What is a “C” variance?

A “C” variance is one type of variance that relates only to the land itself. A “C” variance means there is something about the property that prohibits you from bringing it into compliance with the local zoning ordinances (wetlands, irregular shape, undersized lot). It has to relate to the property itself, otherwise chances of a property owner receiving that variance are much lower. Basically, when a property owner is asking for a “C” variance, they must show that something above and beyond the fact that you cannot maximize the use of the property, or that they  could enjoy your property more another way. In addition, the property owner must show no hardship or adverse negative consequences to neighbors or to the municipality.

How do I file for a variance?
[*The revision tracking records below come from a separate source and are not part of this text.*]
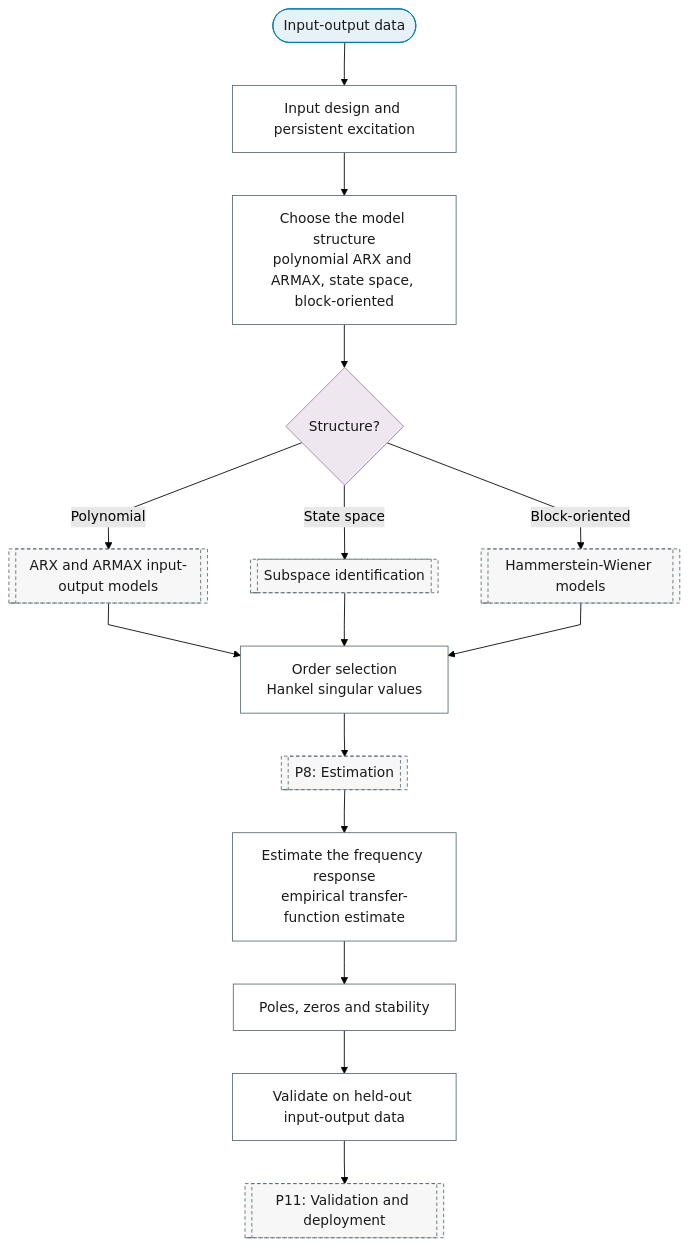
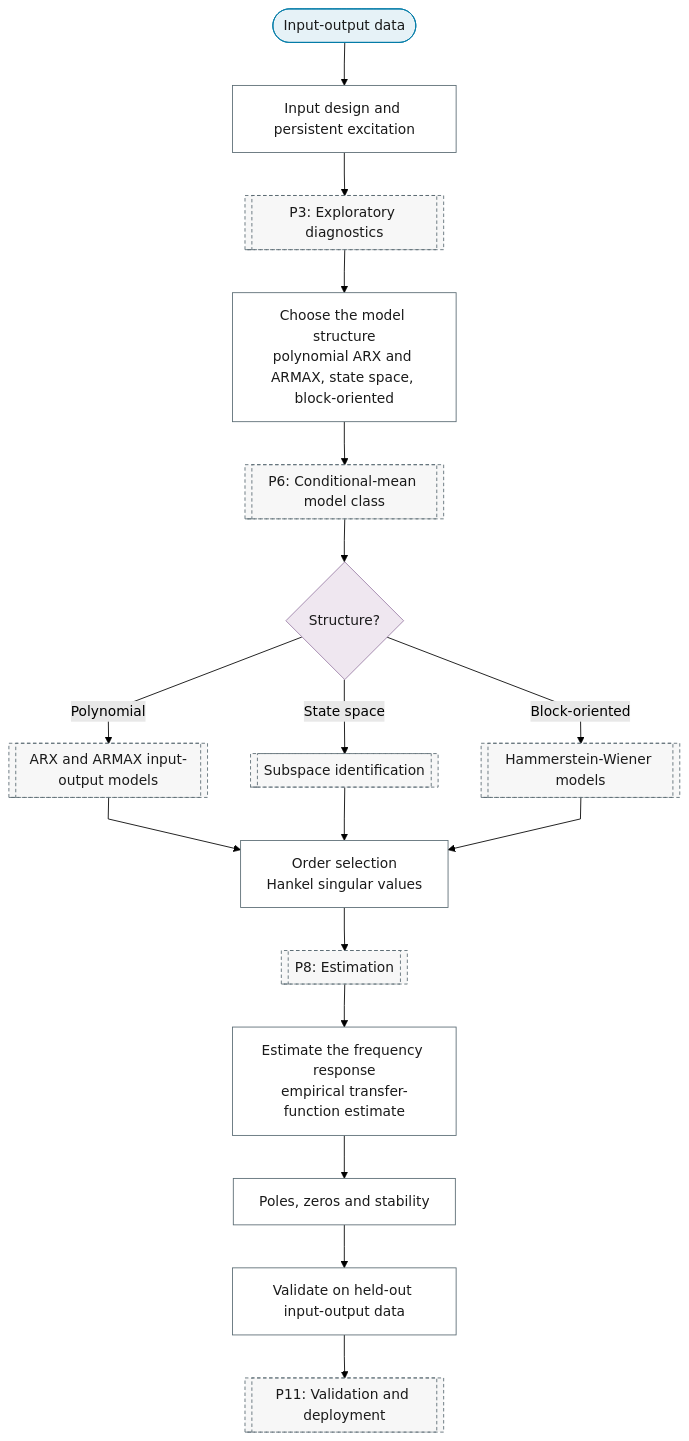
One commit to Shuxin-Y/time-series-analysis-manual changed the diagram in docs/01-workflow/p02-purpose/09-system-identification.md. Above: the diagram before and after it, drawn with Mermaid (forest theme). The commit also changed 12 other files, not shown here.

First line of the commit message:
fix(flowchart): purpose charts index the spine in phase order (rev1 M3)

````diff
--- a/docs/01-workflow/p02-purpose/09-system-identification.md
+++ b/docs/01-workflow/p02-purpose/09-system-identification.md
@@ -7,28 +7,30 @@
 ```mermaid
 %%{init: {"flowchart": {"curve": "linear"}}}%%
 graph TD
     P2_SI_IN(["Input-output data"]) --> P2_SI_EXPERIMENT_DESIGN["Input design and persistent excitation"]
-    P2_SI_EXPERIMENT_DESIGN --> P2_SI_MODEL_STRUCTURE["Choose the model structure<br/>polynomial ARX and ARMAX, state space, block-oriented"]
-    P2_SI_MODEL_STRUCTURE --> P2_SI_STRUCTURE_Q{"Structure?"}
+    P2_SI_EXPERIMENT_DESIGN --> P3[["P3: Exploratory diagnostics"]]
+    P3 --> P2_SI_MODEL_STRUCTURE["Choose the model structure<br/>polynomial ARX and ARMAX, state space, block-oriented"]
+    P2_SI_MODEL_STRUCTURE --> P6[["P6: Conditional-mean model class"]]
+    P6 --> P2_SI_STRUCTURE_Q{"Structure?"}
     P2_SI_STRUCTURE_Q -->|"Polynomial"| P6_ARX_ARMAX[["ARX and ARMAX input-output models"]]
     P2_SI_STRUCTURE_Q -->|"State space"| P6_SUBSPACE[["Subspace identification"]]
     P2_SI_STRUCTURE_Q -->|"Block-oriented"| P6_HAMMERSTEIN_WIENER[["Hammerstein-Wiener models"]]
     P6_ARX_ARMAX & P6_SUBSPACE & P6_HAMMERSTEIN_WIENER --> P2_SI_ORDER_SELECTION["Order selection<br/>Hankel singular values"]
     P2_SI_ORDER_SELECTION --> P8[["P8: Estimation"]]
     P8 --> P2_SI_TRANSFER_FUNCTION["Estimate the frequency response<br/>empirical transfer-function estimate"]
     P2_SI_TRANSFER_FUNCTION --> P2_SI_STABILITY["Poles, zeros and stability"]
     P2_SI_STABILITY --> P2_SI_VALIDATION["Validate on held-out input-output data"]
     P2_SI_VALIDATION --> P11[["P11: Validation and deployment"]]
     class P2_SI_IN terminator
     class P2_SI_STRUCTURE_Q decision
     class P2_SI_EXPERIMENT_DESIGN,P2_SI_MODEL_STRUCTURE,P2_SI_ORDER_SELECTION,P2_SI_TRANSFER_FUNCTION,P2_SI_STABILITY,P2_SI_VALIDATION process
-    class P6_ARX_ARMAX,P6_SUBSPACE,P6_HAMMERSTEIN_WIENER,P8,P11 ref
+    class P3,P6,P6_ARX_ARMAX,P6_SUBSPACE,P6_HAMMERSTEIN_WIENER,P8,P11 ref
     classDef terminator fill:#E6F2F7,stroke:#007BA7,color:#1A1A1A;
     classDef process fill:#FFFFFF,stroke:#5A6B73,color:#1A1A1A;
     classDef decision fill:#EFE7F0,stroke:#9B7FA7,color:#1A1A1A;
     classDef data fill:#FFF4E0,stroke:#C9A55E,color:#1A1A1A;
     classDef good fill:#DCEFD8,stroke:#4A7A3F,color:#1A1A1A;
     classDef escalate fill:#FFE9C2,stroke:#C9A55E,color:#1A1A1A;
     classDef problem fill:#F2D9DE,stroke:#800020,color:#1A1A1A;
     classDef ref fill:#F7F7F7,stroke:#5A6B73,color:#1A1A1A,stroke-dasharray:4 3;
 ```
````
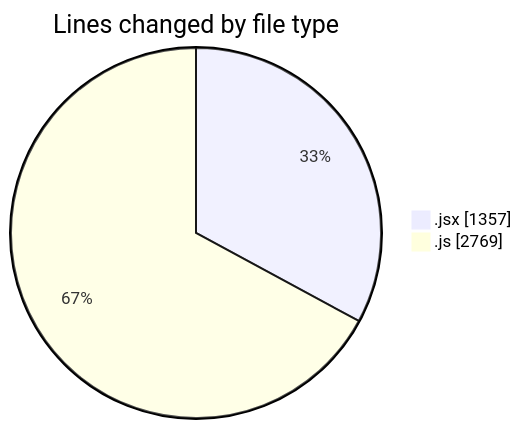
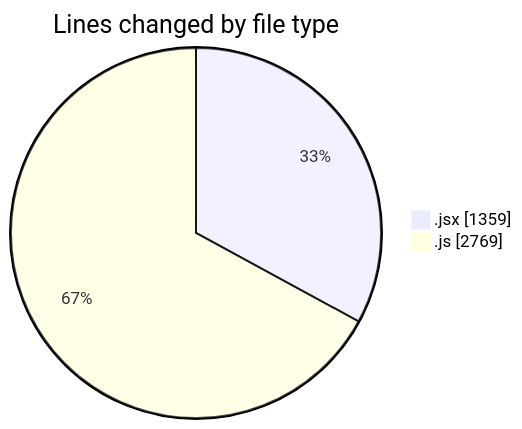
The first of 2 diagrams in 2025-07-25/nxtqube_webapp/README.md (nxtqubesakshisongat/code-tracking), drawn with Mermaid before and after one commit. The commit also changed other lines of this file and 1 other file, not shown here.

````diff
--- a/2025-07-25/nxtqube_webapp/README.md
+++ b/2025-07-25/nxtqube_webapp/README.md
@@ -33,6 +33,6 @@
 ```mermaid
 pie showData
 title Lines changed by file type
-".jsx" : 1357
+".jsx" : 1359
 ".js" : 2769
 ```
````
If a property owner wants relief from a zoning law, they must file an appeal of your Zoning Permit denial to their local Board of Adjustment. First, they file the application, then they must give public notice to all individuals and property owners within 200 feet of the subject property. The Board of Adjustment in the town will require that a public hearing is held in which the neighbors and other members of the public in the town may attend and participate in. Those members are given a chance to voice their opinions, whether they are pro-variance or anti-variance. The property owner applying for the variance must put forward evidence and proof in front of the Board of Adjustment as to why they should receive a variance from the zoning law.

The law requires that the property owner produce legal evidence and proof to justify your variance request, if they fail to do so, the variance application will be denied. If there are objectors to the variance application, the town may not be in favor or your application and may throw in unreasonable demands. Many times, objectors to a variance will hire an attorney to introduce obstacles to the property owner’s application. This makes the process much more difficult.

Variance applications can be complicated both from a procedural aspect as well as substantively establishing the standard of proof.   An experienced land use attorney can help guide you through the process and properly provide the basis needed in order to obtain variance relief.